Week 4 of Intro to Physical Computing @ ITP involved learning about analog output on the Arduino microprocessor and getting familiar with servo motors.


Physical Computing Week 4 – Evil Servobot from lee-sean on Vimeo.

I decided to take a riff on the lab assignment and attempt to create pure evil with limited resources (and skills for that matter).  I hooked up the servo to a photocell via the Arduino, which controls the movement of the servo based on how much light the photocell detects.  Then I added an LED that dims/brightens, also following the analog reading on the photocell.  And for the final step (and the one the really unleashed pure evil), I added a small speaker that modulates its audio output, also according to the photocell reading.  With all the wires going into the LED and servo acting as anchors, the Evil Servobot is able to dance and shake its demonic robot hips.

Here is the code:

int servoPin = 2;     // Control pin for servo motor
int buzzerPin = 5;
int ledPin = 11;  // Control pin for buzzer
int minPulse = 500;   // Minimum servo position
int maxPulse = 2500;  // Maximum servo position
int pulse = 0;        // Amount to pulse the servo
int brightness = 0;        //pitch of the

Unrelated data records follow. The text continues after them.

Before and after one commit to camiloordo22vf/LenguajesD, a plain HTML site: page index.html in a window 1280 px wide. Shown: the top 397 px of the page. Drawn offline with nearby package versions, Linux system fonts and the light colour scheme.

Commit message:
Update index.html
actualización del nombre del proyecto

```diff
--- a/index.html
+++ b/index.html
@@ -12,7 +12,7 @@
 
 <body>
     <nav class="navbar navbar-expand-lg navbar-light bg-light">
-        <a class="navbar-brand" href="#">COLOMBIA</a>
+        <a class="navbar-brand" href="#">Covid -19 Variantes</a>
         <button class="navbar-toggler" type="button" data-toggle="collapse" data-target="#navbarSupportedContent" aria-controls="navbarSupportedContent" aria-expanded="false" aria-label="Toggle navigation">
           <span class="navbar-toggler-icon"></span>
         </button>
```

long lastPulse = 0;    // the time in milliseconds of the last pulse
int refreshTime = 20; // the time needed in between pulses

int analogValue = 0;  // the value returned from the analog sensor
int analogPin = 0;    // the analog pin that the sensor’s on

void setup() {
pinMode(servoPin, OUTPUT);  // Set servo pin as an output pin
pinMode(buzzerPin, OUTPUT); //set buzzer pin as output
pinMode(ledPin, OUTPUT);  //set LED as output
pulse = minPulse;           // Set the motor position value to the minimum
Serial.begin(9600);
}

void loop() {

analogValue = analogRead(analogPin);      // read the analog input
brightness = map(analogValue,0,800,0,255);
pulse = map(analogValue,0,800,minPulse,maxPulse);    // convert the analog value
// to a range between minPulse
// and maxPulse.
// pulse the servo again if rhe refresh time (20 ms) have passed:
Serial.println(analogValue);
if (millis() – lastPulse >= refreshTime) {
digitalWrite(servoPin, HIGH);   // Turn the motor on
delayMicroseconds(pulse);       // Length of the pulse sets the motor position
digitalWrite(servoPin, LOW);    // Turn the motor off
analogWrite(ledPin,brightness);
analogWrite(buzzerPin,analogValue*10);
lastPulse = millis();           // save the time of the last pulse
}
}

Physical Computing: Week 2 Analog In

I worked with my classmate Meredith for the Analog In lab in week 2 of Intro to Physical Computing @ ITP.

First, we reconstructed the potentiometer and LED breadboard & Arduino setup according to the lab documentation.  After getting familiar with the hardware last week, this week was much easier, and we were able to get the everything to work right very quickly.  The LED gets brighter or dimmer depending on the position of the potentiometer.

Then we decided to do a riff on the theme.  We replaced the pot with a photocell, which required an extra resistor to work correctly, since the photocell only has 2 prongs, while the pot has 3 connections.  We then tweaked the Arduino program by adding an if-else statement to create a kind of nightlight.  When there is a light shining on the photocell, the LED turns off.  When the lamp is turned off, the LED turns on.  The aluminum foil around the red LED is just for aesthetic effect.

Here is the code we used:

int potPin = 0; // Analog input pin that the potentiometer is attached to
int potValue = 0; // value read from the pot
int led = 9; // PWM pin that the LED is on. n.b. PWM 0 is on digital pin 9

void setup() {
// initialize serial communications at 9600 bps:
Serial.begin(9600);
}

void loop() {
potValue = analogRead(potPin); // read the pot value
Serial.println(potValue); // print the pot value back to the debugger pane
if(potValue>70)
{
analogWrite(led, potValue); // PWM the LED with the pot value
}
else
{
analogWrite(led, 0); // this turns the LED off
}
//delay(10); // wait 10 milliseconds before the next loop
}